Link Posted: 6/10/2003 4:01:02 PM EDT
Can you set up a trust in your state to hold property?
Link Posted: 6/10/2003 5:04:21 PM EDT
A trust to hold, disburse, manage property can be had in every state. The problem is that most any legal mechanism to transfer property involves putting oneself on the radar. Why can't you talk to your wife about this situation and explain to her what you want? I mean, she is supposed to be your best friend, most trusted advisor, etc.
Link Posted: 6/10/2003 11:19:38 PM EDT
My .02... My Dad started me shooting/hunting when I was [b]VERY VERY[/b] young (read a woman would divorce you these days if you did it that young!)... You said the first two are 7 & 4. [i]IF[/i], IMHO, you are [b]insuring[/b] their mentality to be like minded to yours, [b]AND[/b] you have picked your friends so that birds of a feather drink beer together, your solution is within reach.
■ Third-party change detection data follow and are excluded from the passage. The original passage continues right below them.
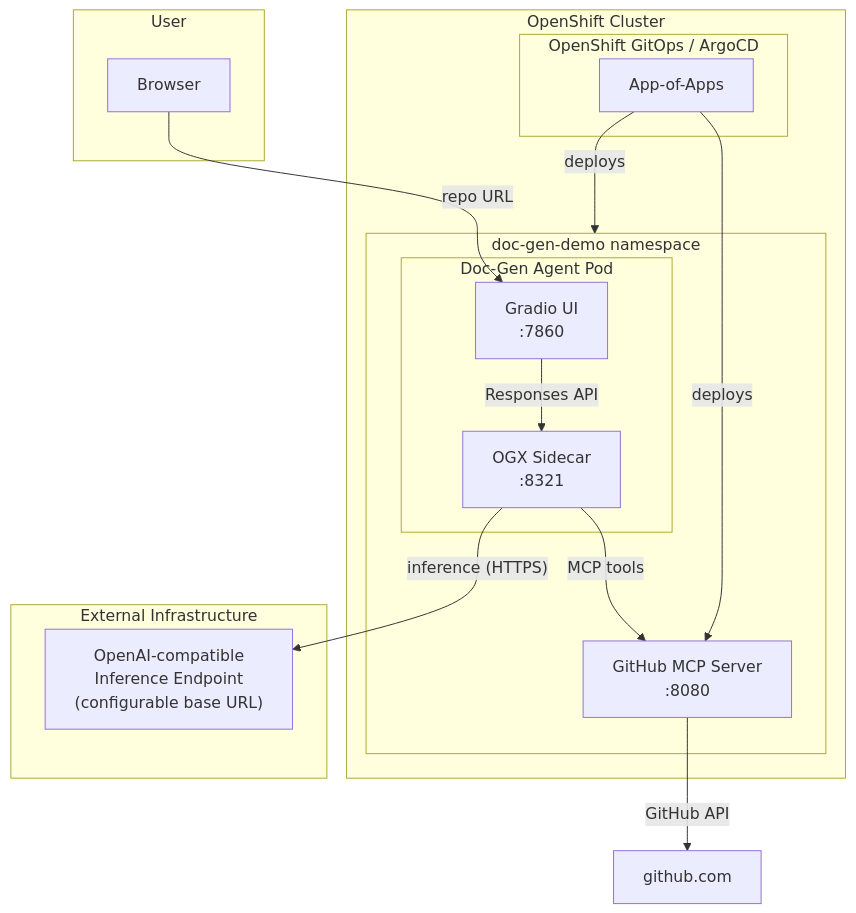
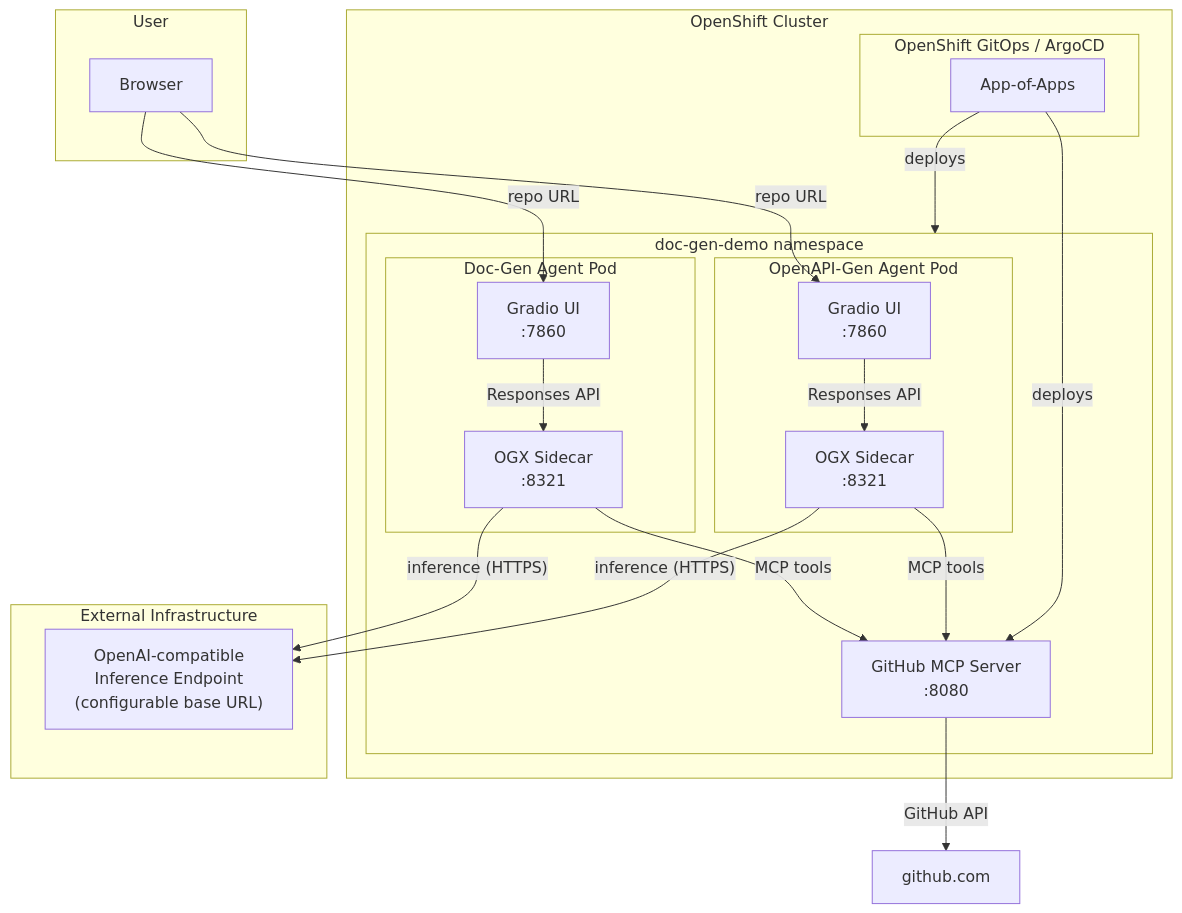
One commit to matteo-grimaldi/agentic-doc-generation changed the first of 2 diagrams in README.md. Above: the diagram before and after it, drawn with Mermaid. The commit also changed other lines of this file and 20 other files, not shown here.

````diff
--- a/README.md
+++ b/README.md
@@ -20,32 +28,40 @@
 ```mermaid
 flowchart TB
     subgraph user [User]
         Browser
     end
 
     subgraph ocp [OpenShift Cluster]
         subgraph gitops [OpenShift GitOps / ArgoCD]
             AppOfApps["App-of-Apps"]
         end
 
         subgraph demo_ns [doc-gen-demo namespace]
-            subgraph agent_pod [Doc-Gen Agent Pod]
-                Gradio["Gradio UI\n:7860"]
-                OGX["OGX Sidecar\n:8321"]
+            subgraph doc_pod [Doc-Gen Agent Pod]
+                DocGradio["Gradio UI\n:7860"]
+                DocOGX["OGX Sidecar\n:8321"]
+            end
+            subgraph api_pod [OpenAPI-Gen Agent Pod]
+                ApiGradio["Gradio UI\n:7860"]
+                ApiOGX["OGX Sidecar\n:8321"]
             end
             GitHubMCP["GitHub MCP Server\n:8080"]
         end
     end
 
     subgraph external [External Infrastructure]
         InferenceEndpoint["OpenAI-compatible\nInference Endpoint\n(configurable base URL)"]
     end
 
-    Browser -->|"repo URL"| Gradio
-    Gradio -->|"Responses API"| OGX
-    OGX -->|"MCP tools"| GitHubMCP
-    OGX -->|"inference (HTTPS)"| InferenceEndpoint
+    Browser -->|"repo URL"| DocGradio
+    Browser -->|"repo URL"| ApiGradio
+    DocGradio -->|"Responses API"| DocOGX
+    ApiGradio -->|"Responses API"| ApiOGX
+    DocOGX -->|"MCP tools"| GitHubMCP
+    ApiOGX -->|"MCP tools"| GitHubMCP
+    DocOGX -->|"inference (HTTPS)"| InferenceEndpoint
+    ApiOGX -->|"inference (HTTPS)"| InferenceEndpoint
     GitHubMCP -->|"GitHub API"| GitHub["github.com"]
     AppOfApps -->|deploys| GitHubMCP
     AppOfApps -->|deploys| demo_ns
 ```
````
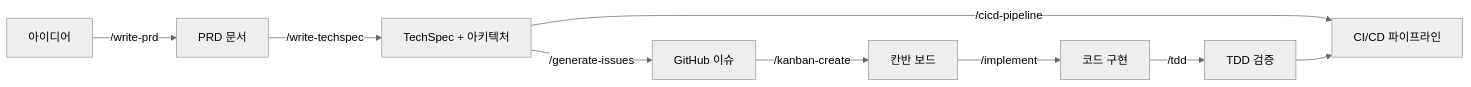
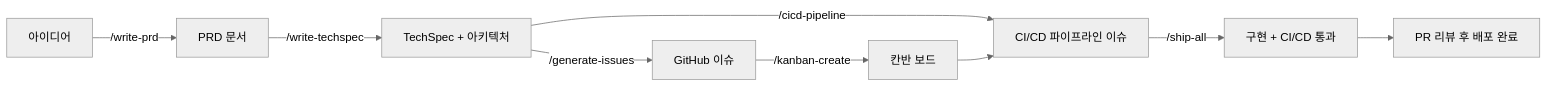
The second of 2 diagrams in README.md (ischung/cc-sdlc), drawn with Mermaid (neutral theme) before and after one commit. The commit also changed other lines of this file and 7 other files, not shown here.

````diff
--- a/README.md
+++ b/README.md
@@ -359,11 +549,11 @@
 ```mermaid
 flowchart LR
     A[아이디어] -->|/write-prd| B[PRD 문서]
     B -->|/write-techspec| C[TechSpec + 아키텍처]
     C -->|/generate-issues| D[GitHub 이슈]
     D -->|/kanban-create| E[칸반 보드]
-    E -->|/implement| F[코드 구현]
-    F -->|/tdd| G[TDD 검증]
-    C -->|/cicd-pipeline| H[CI/CD 파이프라인]
-    G --> H
+    C -->|/cicd-pipeline| F[CI/CD 파이프라인 이슈]
+    E --> F
+    F -->|/ship-all| G[구현 + CI/CD 통과]
+    G --> H[PR 리뷰 후 배포 완료]
 ```
````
Your 7 yr old is already old enough to understand, shoot, respect firearms and cherish the generational value they can hold. "[i]This was my Dads gun[/i]". My Dad still has one that was my Grandpas, who got it from HIS Dad. I knew about that rifle from the time I Was a little kid, and knew the intrinsic value of it. The 4 yr old is old enough to shoot (supervised) and begin to learn responsibility and the proud American pro gun culture. I will assume you may wanna at least wait a Birthday or two on the baby (read able to piss on his own and without diapers)[;)] My Dad instilled my charachter into me, despite my antigun Mothers wishes. She fought it kicking and screaming, he won (easily). A man and his son and a gun are a natural thing of beauty. I gues I would liken it to the [i]freshness commercial[/i] between women. You give them the mentality, frame of mind and charachter. Even if you meet your maker tonight, make sure the oldest one has it, and passes it on to the others. Your BEST friend can be the holder, and a God Father if the worst comes to fruition. Keep It Simple...Cassidy...Its right there.... May the force be with you....[8D]
Link Posted: 6/11/2003 4:17:19 AM EDT
CassidyGT, Are you sick? Do you have a terminal illness? Did you commit a Felony? With children that young, it would stand to reason that you are also young yourself, and wouldn't want to ship off your guns! Balming
Link Posted: 6/11/2003 4:57:03 AM EDT
I am 37 and, as far as I know, in good health - mind and body..... well the body anyway. I was just thinking about what would happen if I got into a car wreck tomorrow or something crazy like that and it dawned on me that my boys would probably never get the guns I bought for them. I thought I should do something to ensure that they do get them - no matter what happens.
Link Posted: 6/11/2003 5:14:06 AM EDT
Originally Posted By CassidyGT: if I got into a car wreck tomorrow
View Quote
Since you work in Baltimore, it's more likely you'll get shot.
Top Top